= INPUT MATERIAL =
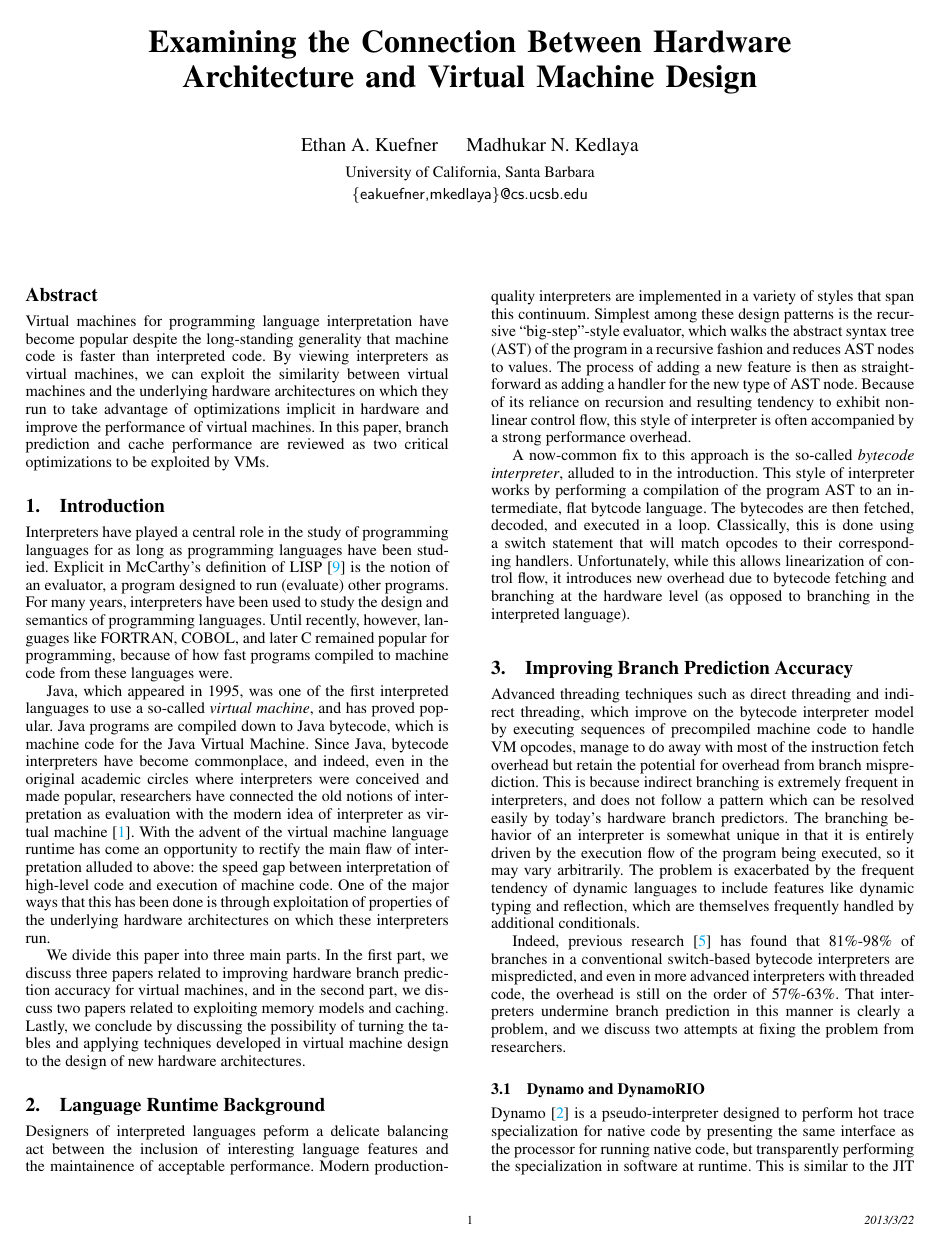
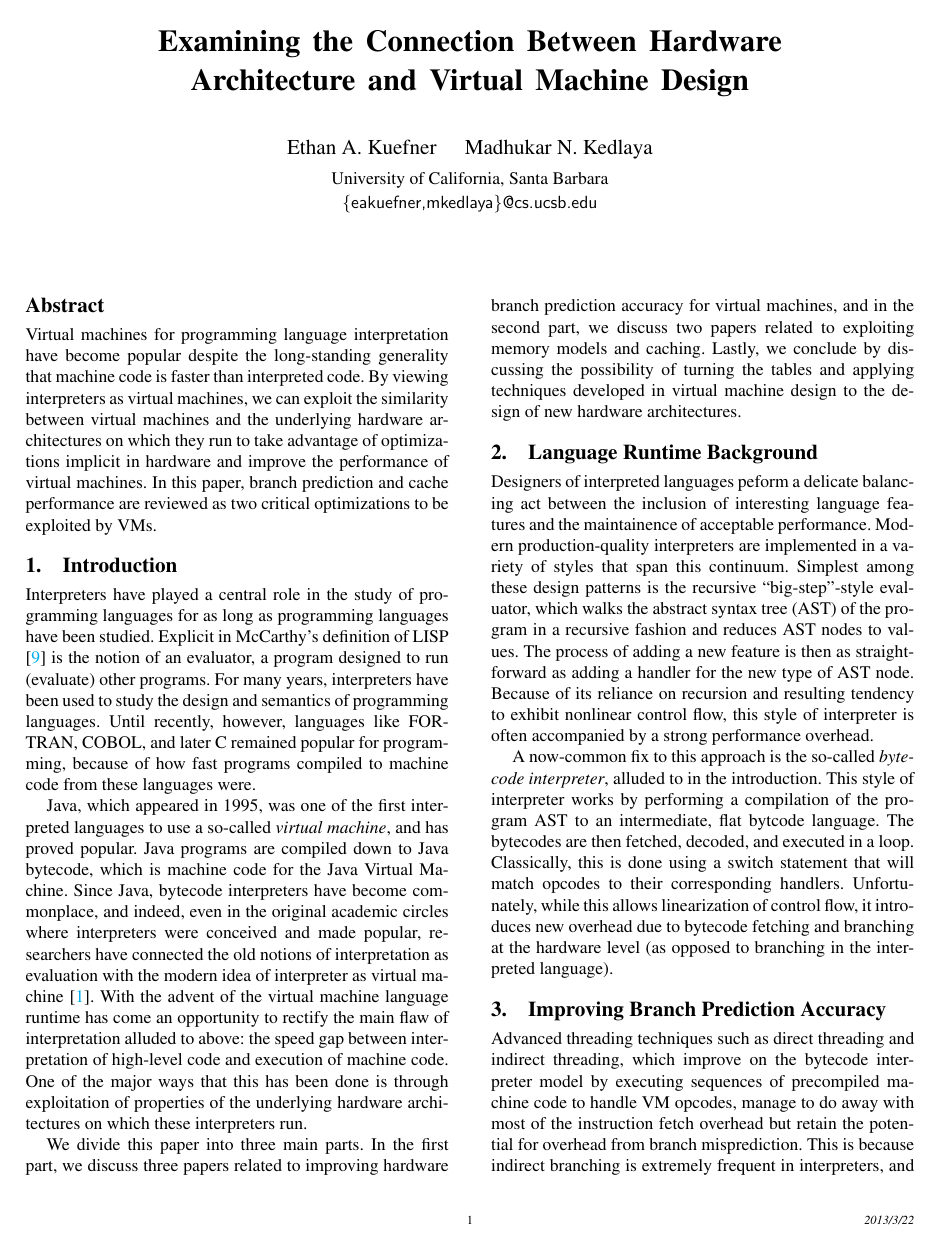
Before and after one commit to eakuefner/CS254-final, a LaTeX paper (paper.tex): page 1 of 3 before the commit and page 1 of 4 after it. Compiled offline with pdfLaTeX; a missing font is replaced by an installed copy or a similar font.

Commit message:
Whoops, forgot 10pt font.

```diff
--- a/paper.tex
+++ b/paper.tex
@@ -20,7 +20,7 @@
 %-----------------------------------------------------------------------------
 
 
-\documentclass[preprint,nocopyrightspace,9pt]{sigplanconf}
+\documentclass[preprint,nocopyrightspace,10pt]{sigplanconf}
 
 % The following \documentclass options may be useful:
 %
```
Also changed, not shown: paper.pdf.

= WHAT NEEDS TO BE DONE =
Could you print all of the entries above exactly as written, minus the pictures?

= RESPONSE AREA =
Before and after one commit to eakuefner/CS254-final, a LaTeX paper (paper.tex): page 1 of 3 before the commit and page 1 of 4 after it. Compiled offline with pdfLaTeX; a missing font is replaced by an installed copy or a similar font.

Commit message:
Whoops, forgot 10pt font.

```diff
--- a/paper.tex
+++ b/paper.tex
@@ -20,7 +20,7 @@
 %-----------------------------------------------------------------------------
 
 
-\documentclass[preprint,nocopyrightspace,9pt]{sigplanconf}
+\documentclass[preprint,nocopyrightspace,10pt]{sigplanconf}
 
 % The following \documentclass options may be useful:
 %
```
Also changed, not shown: paper.pdf.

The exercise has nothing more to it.